■ **To do**
The word to find is "section". State how many lines below contain it, giving only the number.

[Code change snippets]
===

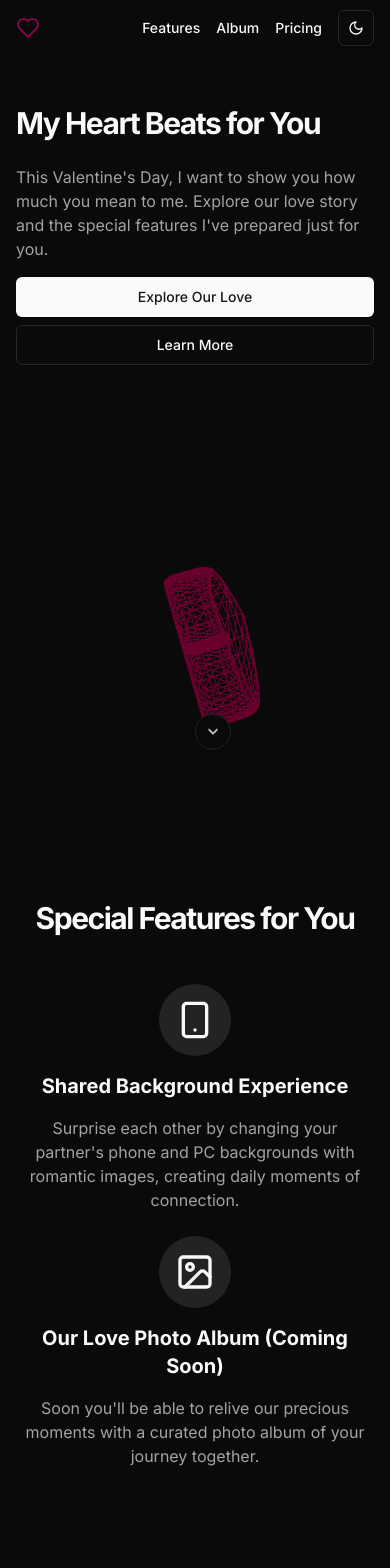
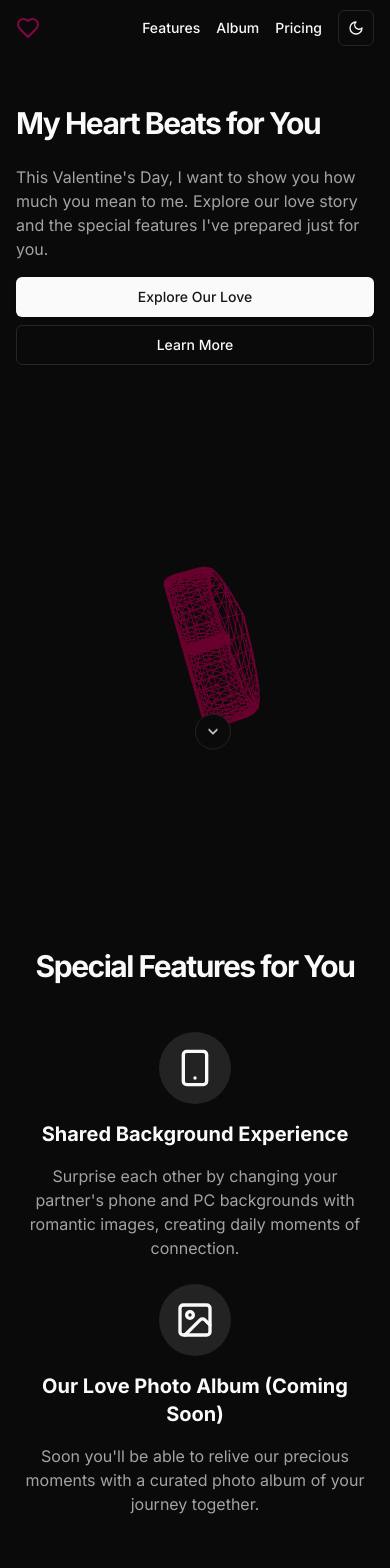
Before and after one commit to 3lv/valentine, a Next.js app: page / in a window 390 px wide. Shown: the top 1568 px of the page. Built offline with nearby package versions, Linux system fonts and the light colour scheme; no server answers.

Commit message:
Fixed header on top of features section header

```diff
--- a/src/components/Features.tsx
+++ b/src/components/Features.tsx
@@ -3,7 +3,7 @@ import { AnimatedFeatureCard } from "./AnimatedFeatureCard"
 
 export default function Features() {
   return (
-    <section id="features" className="w-full py-12 md:py-24 lg:py-32">
+    <section id="features" className="w-full py-24 md:py-24 lg:py-32">
       <div className="container px-4 md:px-6 mx-auto">
         <h2 className="text-3xl font-bold tracking-tighter sm:text-5xl text-center mb-12">Special Features for You</h2>
         <div className="grid gap-6 lg:grid-cols-2 lg:gap-12">
```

===

■ **Solved exercise**
3